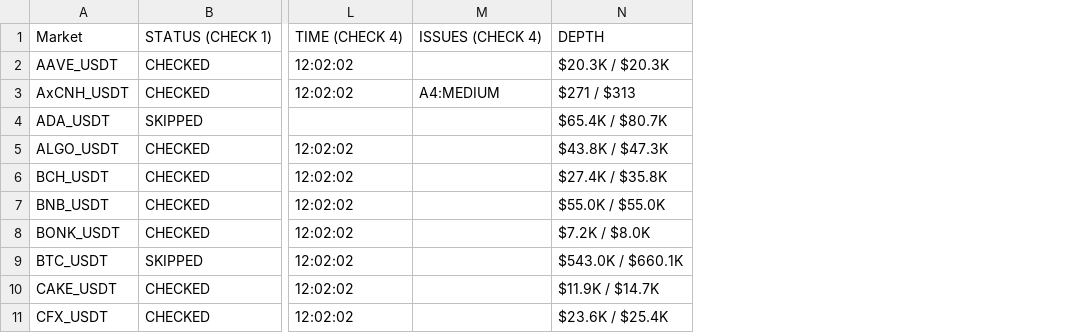
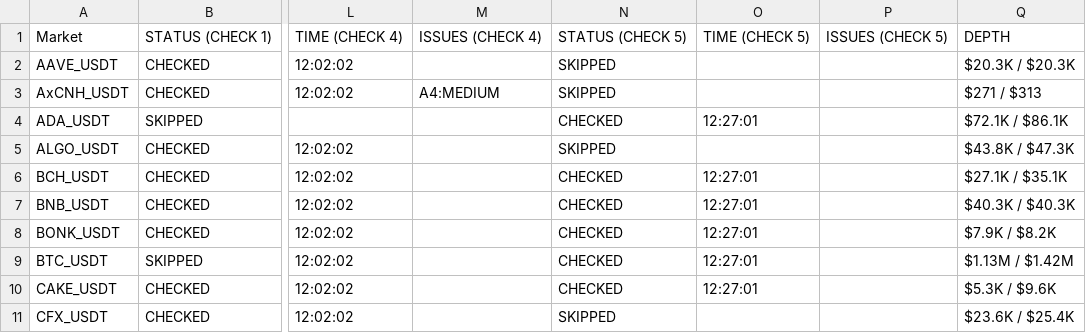
Before and after one commit to NonsoOmoko/OHM-v1, a CSV file: data/daily_log_2026-06-08.csv, drawn as a sheet; only a part is shown, gaps mark what is left out; removed rows and columns are numbered as before the commit, all else as after; the diff names each change by its address in the sheet, - before the commit and + after, or states it on an @@ line.

```diff
--- a/data/daily_log_2026-06-08.csv
+++ b/data/daily_log_2026-06-08.csv
-column N, rows 1-11: DEPTH | $20.3K / $20.3K | $271 / $313 | $65.4K / $80.7K | $43.8K / $47.3K | $27.4K / $35.8K | $55.0K / $55.0K | $7.2K / $8.0K | $543.0K / $660.1K | $11.9K / $14.7K | $23.6K / $25.4K
+column N, rows 1-11: STATUS (CHECK 5) | SKIPPED | SKIPPED | CHECKED | SKIPPED | CHECKED | CHECKED | CHECKED | CHECKED | CHECKED | SKIPPED
+column O, rows 1-10: TIME (CHECK 5) |  |  | 12:27:01 |  | 12:27:01 | 12:27:01 | 12:27:01 | 12:27:01 | 12:27:01
+column P, row 1: ISSUES (CHECK 5)
+column Q, rows 1-11: DEPTH | $20.3K / $20.3K | $271 / $313 | $72.1K / $86.1K | $43.8K / $47.3K | $27.1K / $35.1K | $40.3K / $40.3K | $7.9K / $8.2K | $1.13M / $1.42M | $5.3K / $9.6K | $23.6K / $25.4K
```
Also changed, not shown: data/latest.csv, 1 other file.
******
> _Problem to work on_
Keeping the pictures out, print the entries above exactly as written.

> _Result_
Before and after one commit to NonsoOmoko/OHM-v1, a CSV file: data/daily_log_2026-06-08.csv, drawn as a sheet; only a part is shown, gaps mark what is left out; removed rows and columns are numbered as before the commit, all else as after; the diff names each change by its address in the sheet, - before the commit and + after, or states it on an @@ line.

```diff
--- a/data/daily_log_2026-06-08.csv
+++ b/data/daily_log_2026-06-08.csv
-column N, rows 1-11: DEPTH | $20.3K / $20.3K | $271 / $313 | $65.4K / $80.7K | $43.8K / $47.3K | $27.4K / $35.8K | $55.0K / $55.0K | $7.2K / $8.0K | $543.0K / $660.1K | $11.9K / $14.7K | $23.6K / $25.4K
+column N, rows 1-11: STATUS (CHECK 5) | SKIPPED | SKIPPED | CHECKED | SKIPPED | CHECKED | CHECKED | CHECKED | CHECKED | CHECKED | SKIPPED
+column O, rows 1-10: TIME (CHECK 5) |  |  | 12:27:01 |  | 12:27:01 | 12:27:01 | 12:27:01 | 12:27:01 | 12:27:01
+column P, row 1: ISSUES (CHECK 5)
+column Q, rows 1-11: DEPTH | $20.3K / $20.3K | $271 / $313 | $72.1K / $86.1K | $43.8K / $47.3K | $27.1K / $35.1K | $40.3K / $40.3K | $7.9K / $8.2K | $1.13M / $1.42M | $5.3K / $9.6K | $23.6K / $25.4K
```
Also changed, not shown: data/latest.csv, 1 other file.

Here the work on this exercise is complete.